• Duration: 8 Days
  • Physical Rating: 3

This is a fantastic trek, covering land so far unmapped by anyone and largely uninhabited. For that reason it is an ideal place to view wildlife - llamas, vizcachas and wild horses. The trek travels over a number of passes and many camp sites are over 4,000m in altitude. Quite a demanding trek



Depart from La Paz early for the village of Pelechuco (3,300m). The journey takes us past the little visited east side of Lake Titicaca and close to the border with Peru. It is a long day with the drive taking on average 12 hours. We will sleep in local accommodation in Pelechuco.


After a three hour walk we arrive at the first pass of the trek (4,900m), after which we descend via a stone bridge to the village of Illo Illo. Camp.


Early departure from Illo Illo to the community of Piedra Grande. If the weather is clear today, you can enjoy views of the mountain El Cuchillo (5,600m).


The path continues between two mountains up to the highest pass of the trek, at 5,100m. Descending at the other side, we will pass on of the mountain's glaciers at close quarters. Our camp site tonight is the gold mining community of Sunchuli, where you will also have the chance to visit some ancient Spanish construcions.


Two passes to tackle today. The first takes us to the village of Viscachani where we can visit an abandoned gold mine. Following on from there to our second pass (4,700m), we then descend to an immense pampa called Jatunpampa (4,200m) where we will camp.

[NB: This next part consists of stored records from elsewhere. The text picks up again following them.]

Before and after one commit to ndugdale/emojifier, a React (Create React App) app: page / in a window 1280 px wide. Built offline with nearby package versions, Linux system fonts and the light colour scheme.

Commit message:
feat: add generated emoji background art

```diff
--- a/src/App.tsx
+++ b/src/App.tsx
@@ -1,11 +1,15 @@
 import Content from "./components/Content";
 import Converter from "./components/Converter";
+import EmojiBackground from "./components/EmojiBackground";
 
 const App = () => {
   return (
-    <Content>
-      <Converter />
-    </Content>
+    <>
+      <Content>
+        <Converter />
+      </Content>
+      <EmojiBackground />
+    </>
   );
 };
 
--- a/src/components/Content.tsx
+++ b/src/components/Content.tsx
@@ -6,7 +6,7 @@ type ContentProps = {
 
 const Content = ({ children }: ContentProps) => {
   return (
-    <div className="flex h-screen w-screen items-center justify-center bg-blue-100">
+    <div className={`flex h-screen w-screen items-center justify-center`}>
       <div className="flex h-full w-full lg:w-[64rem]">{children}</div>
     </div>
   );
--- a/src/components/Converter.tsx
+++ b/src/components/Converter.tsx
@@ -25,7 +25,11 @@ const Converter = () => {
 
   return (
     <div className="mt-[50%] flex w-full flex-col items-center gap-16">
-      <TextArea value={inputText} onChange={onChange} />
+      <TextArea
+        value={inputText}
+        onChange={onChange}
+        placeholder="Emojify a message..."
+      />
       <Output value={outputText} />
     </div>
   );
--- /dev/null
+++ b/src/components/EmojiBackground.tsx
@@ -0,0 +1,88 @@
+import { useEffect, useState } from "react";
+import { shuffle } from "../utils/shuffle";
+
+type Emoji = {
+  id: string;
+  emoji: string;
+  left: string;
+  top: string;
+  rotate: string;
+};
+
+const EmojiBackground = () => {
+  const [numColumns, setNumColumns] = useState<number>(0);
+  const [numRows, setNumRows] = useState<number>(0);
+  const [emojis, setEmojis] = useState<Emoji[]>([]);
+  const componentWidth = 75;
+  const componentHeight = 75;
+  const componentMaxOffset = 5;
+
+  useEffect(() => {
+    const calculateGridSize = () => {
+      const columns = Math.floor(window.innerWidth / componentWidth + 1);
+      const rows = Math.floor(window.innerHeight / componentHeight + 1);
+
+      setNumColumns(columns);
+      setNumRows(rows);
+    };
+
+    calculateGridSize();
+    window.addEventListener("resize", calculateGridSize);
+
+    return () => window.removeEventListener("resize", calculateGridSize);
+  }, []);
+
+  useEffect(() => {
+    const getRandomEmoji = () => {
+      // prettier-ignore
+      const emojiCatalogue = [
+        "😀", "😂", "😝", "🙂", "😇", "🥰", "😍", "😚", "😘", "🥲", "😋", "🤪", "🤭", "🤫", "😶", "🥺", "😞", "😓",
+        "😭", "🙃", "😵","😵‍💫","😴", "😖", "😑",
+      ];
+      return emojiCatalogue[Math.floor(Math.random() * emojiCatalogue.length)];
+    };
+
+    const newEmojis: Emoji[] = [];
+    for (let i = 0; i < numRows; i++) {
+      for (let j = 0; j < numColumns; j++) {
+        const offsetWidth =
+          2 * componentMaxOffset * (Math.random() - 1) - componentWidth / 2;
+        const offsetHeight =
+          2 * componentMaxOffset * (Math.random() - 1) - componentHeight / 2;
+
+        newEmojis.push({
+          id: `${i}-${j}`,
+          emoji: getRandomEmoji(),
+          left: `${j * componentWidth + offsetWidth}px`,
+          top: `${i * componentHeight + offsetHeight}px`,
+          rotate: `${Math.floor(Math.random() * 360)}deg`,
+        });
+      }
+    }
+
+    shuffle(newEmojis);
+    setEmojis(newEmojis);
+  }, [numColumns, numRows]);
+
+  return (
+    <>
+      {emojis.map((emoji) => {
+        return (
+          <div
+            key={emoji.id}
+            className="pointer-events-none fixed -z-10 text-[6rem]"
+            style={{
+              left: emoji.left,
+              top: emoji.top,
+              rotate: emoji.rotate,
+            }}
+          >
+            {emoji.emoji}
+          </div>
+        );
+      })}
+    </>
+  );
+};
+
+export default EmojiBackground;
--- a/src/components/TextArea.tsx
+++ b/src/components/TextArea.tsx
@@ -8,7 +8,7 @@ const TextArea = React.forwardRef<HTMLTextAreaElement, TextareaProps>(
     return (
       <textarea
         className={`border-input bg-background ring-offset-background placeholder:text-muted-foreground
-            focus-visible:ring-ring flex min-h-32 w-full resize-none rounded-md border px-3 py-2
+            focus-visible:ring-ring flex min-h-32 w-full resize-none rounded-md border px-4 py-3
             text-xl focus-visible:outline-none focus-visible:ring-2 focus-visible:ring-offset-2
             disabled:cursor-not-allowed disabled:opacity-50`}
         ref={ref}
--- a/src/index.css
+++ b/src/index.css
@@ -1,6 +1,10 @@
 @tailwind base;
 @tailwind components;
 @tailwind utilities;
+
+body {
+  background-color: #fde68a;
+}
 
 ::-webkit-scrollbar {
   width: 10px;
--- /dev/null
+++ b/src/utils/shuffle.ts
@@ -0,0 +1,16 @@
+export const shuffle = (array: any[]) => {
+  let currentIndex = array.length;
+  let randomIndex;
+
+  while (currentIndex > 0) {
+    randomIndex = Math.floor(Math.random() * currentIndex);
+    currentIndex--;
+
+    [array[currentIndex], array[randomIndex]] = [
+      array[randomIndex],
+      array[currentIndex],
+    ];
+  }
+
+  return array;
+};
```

A short climb to the pass today, after which we descend into the villages of Lagunilla and Curva (3,780m). These villages are well known as the centre of the Kallawaya culture, a culture of traditional healers who have strayed very little from their pre-Inca customs.


A short trek today from Curva to Charazani (4-5 hours). This village has many archaeological sites from the Mollo culture, including the tomb of Jaramillo and the ruins of Mallku Janalaya.

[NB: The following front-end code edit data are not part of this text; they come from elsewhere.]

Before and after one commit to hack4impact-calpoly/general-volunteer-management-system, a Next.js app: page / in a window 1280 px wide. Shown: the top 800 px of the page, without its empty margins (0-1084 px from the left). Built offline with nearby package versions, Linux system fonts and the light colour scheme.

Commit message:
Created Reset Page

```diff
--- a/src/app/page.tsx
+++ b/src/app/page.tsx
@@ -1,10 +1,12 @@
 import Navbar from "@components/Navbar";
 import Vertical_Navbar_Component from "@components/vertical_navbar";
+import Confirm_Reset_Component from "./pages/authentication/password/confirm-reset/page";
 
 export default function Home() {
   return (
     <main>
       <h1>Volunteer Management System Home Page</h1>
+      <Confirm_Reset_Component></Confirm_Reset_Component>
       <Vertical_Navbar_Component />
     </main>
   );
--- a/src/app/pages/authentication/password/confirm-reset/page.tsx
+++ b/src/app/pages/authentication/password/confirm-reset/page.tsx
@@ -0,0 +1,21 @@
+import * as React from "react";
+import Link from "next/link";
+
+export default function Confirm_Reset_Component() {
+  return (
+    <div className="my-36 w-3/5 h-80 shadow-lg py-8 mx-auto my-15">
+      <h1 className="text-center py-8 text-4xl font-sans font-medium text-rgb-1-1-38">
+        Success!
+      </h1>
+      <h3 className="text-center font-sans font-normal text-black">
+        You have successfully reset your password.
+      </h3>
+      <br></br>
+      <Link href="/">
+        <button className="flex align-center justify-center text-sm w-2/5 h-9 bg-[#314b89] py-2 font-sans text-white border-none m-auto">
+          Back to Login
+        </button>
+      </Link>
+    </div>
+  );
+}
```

Another short trek, from Charazani to Amarete, along which there are several archeological sites to visit. A vehicle awaits us in Amarete for our return to La Paz.

Did you know?

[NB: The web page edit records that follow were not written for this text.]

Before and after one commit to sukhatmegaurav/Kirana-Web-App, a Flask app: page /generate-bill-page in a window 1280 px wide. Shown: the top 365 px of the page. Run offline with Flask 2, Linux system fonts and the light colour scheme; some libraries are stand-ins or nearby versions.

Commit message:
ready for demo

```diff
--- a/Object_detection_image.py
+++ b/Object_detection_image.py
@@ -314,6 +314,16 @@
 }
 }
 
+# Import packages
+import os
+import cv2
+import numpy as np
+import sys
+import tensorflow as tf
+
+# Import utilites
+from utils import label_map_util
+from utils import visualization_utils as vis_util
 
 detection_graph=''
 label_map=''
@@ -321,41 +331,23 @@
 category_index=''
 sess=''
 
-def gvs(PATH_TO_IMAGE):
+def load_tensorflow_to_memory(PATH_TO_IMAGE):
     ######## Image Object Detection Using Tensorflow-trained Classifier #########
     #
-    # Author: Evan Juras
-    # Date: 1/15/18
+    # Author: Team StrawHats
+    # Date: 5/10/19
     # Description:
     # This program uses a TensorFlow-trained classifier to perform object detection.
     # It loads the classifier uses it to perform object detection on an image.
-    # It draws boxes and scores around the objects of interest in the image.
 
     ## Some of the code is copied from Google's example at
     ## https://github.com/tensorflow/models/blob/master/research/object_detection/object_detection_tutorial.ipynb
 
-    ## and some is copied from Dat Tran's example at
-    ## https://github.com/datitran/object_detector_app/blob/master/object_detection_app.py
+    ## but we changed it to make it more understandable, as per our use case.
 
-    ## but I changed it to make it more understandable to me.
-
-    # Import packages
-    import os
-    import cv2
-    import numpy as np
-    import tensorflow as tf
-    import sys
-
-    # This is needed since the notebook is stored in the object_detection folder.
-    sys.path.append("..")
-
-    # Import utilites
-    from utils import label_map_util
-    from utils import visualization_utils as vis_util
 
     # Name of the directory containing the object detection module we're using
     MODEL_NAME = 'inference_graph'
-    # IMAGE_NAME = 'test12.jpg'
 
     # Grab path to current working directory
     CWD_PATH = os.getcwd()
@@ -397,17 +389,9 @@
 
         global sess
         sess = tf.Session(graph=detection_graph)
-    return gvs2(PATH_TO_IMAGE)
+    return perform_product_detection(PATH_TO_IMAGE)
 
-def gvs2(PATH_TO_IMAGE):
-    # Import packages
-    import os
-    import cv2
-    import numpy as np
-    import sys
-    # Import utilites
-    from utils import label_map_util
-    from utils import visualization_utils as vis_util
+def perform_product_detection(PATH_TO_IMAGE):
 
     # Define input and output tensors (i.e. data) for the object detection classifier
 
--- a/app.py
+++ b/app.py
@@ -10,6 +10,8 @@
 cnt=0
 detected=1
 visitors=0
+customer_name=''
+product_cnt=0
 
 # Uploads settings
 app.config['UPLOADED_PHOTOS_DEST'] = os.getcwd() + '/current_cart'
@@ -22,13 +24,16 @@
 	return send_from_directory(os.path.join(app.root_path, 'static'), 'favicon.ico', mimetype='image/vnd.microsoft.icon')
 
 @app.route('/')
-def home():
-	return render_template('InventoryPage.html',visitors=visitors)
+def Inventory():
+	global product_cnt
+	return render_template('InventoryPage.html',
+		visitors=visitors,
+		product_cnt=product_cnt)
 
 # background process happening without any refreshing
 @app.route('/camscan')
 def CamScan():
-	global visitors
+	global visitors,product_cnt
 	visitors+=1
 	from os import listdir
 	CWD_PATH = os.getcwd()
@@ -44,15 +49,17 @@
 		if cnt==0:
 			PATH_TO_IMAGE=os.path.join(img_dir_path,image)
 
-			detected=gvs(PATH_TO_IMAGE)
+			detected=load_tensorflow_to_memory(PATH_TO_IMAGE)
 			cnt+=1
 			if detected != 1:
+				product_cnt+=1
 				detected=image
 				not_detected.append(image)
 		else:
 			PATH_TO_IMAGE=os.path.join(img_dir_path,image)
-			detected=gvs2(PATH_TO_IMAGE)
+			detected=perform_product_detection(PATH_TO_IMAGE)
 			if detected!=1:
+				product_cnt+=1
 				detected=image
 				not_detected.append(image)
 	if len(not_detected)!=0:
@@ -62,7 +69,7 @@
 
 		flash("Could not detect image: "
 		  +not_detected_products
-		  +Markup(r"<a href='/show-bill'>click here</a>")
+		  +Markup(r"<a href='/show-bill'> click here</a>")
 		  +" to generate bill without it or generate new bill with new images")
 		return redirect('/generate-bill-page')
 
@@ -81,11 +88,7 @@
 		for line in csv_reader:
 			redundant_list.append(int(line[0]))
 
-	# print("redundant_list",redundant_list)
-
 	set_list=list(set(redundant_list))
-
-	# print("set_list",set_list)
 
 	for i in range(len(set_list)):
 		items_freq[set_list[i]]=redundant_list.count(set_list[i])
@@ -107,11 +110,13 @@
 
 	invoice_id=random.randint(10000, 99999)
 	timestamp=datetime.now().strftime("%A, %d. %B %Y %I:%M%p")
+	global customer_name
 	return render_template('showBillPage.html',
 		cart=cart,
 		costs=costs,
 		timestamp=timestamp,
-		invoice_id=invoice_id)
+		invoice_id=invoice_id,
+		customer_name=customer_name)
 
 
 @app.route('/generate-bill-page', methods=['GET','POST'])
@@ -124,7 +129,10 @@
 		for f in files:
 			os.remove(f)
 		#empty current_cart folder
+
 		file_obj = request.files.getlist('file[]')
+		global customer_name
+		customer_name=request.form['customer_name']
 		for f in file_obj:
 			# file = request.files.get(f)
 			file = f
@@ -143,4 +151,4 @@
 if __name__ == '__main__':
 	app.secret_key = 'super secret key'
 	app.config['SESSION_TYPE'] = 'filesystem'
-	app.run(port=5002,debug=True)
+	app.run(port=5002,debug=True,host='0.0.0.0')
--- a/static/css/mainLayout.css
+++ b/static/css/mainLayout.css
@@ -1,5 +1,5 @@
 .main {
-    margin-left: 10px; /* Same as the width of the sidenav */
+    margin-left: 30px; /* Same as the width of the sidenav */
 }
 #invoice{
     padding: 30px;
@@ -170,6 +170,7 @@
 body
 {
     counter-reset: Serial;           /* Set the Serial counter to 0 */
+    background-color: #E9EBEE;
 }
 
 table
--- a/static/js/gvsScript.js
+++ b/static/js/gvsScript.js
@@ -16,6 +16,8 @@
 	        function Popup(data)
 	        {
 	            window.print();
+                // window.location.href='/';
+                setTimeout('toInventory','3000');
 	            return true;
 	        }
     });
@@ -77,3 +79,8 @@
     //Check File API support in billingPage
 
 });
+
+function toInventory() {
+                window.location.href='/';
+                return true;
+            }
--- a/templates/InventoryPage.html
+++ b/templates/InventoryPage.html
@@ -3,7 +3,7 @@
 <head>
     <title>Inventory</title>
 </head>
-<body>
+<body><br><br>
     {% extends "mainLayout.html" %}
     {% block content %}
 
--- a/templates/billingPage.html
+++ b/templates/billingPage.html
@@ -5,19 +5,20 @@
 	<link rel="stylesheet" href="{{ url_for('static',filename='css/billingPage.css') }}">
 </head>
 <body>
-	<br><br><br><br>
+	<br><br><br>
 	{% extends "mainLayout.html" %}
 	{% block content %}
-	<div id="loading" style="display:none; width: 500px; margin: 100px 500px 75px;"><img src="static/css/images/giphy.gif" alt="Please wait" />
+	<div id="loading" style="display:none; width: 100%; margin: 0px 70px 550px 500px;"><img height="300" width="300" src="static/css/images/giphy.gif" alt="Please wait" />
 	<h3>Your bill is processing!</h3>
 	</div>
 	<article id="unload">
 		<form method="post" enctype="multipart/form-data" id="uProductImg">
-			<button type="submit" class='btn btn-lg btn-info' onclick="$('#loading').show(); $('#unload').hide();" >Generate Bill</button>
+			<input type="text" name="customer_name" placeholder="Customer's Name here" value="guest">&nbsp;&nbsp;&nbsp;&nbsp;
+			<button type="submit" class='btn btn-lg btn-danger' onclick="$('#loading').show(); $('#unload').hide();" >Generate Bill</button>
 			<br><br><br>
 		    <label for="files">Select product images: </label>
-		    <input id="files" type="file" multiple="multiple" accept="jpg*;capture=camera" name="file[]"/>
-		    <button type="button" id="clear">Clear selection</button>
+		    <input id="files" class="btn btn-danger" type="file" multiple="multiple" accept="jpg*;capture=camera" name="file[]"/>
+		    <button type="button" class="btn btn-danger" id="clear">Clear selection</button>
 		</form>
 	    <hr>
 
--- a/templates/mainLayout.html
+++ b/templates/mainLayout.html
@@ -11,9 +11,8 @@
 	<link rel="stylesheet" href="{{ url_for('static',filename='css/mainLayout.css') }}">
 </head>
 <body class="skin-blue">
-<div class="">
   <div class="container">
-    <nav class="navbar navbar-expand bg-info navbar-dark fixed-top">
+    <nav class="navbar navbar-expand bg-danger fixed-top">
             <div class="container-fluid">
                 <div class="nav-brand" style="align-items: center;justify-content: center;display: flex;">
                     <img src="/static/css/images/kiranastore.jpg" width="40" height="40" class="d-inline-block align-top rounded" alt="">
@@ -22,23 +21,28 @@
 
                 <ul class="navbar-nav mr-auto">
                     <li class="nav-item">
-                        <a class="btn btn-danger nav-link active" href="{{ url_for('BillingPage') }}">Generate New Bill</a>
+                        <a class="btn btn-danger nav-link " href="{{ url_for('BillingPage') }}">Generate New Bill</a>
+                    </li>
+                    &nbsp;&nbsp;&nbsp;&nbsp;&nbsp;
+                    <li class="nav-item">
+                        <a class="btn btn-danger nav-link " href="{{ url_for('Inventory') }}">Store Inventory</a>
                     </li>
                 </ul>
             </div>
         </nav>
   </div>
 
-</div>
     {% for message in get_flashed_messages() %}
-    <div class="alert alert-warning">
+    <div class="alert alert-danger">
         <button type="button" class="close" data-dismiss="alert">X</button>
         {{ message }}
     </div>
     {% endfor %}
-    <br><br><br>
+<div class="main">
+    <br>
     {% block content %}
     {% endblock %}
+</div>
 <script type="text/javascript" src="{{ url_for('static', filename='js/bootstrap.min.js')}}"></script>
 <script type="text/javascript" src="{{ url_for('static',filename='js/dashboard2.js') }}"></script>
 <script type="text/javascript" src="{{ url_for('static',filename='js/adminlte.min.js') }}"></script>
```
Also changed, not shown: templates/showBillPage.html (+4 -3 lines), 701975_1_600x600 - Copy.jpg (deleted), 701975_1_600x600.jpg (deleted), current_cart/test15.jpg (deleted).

The only existing map of this area is one sketched by a German explorer in the early 1990s. As it is close to the border with Peru and due to the dispute over the true border, it is unlikely there will be any commercial maps of this area for some time.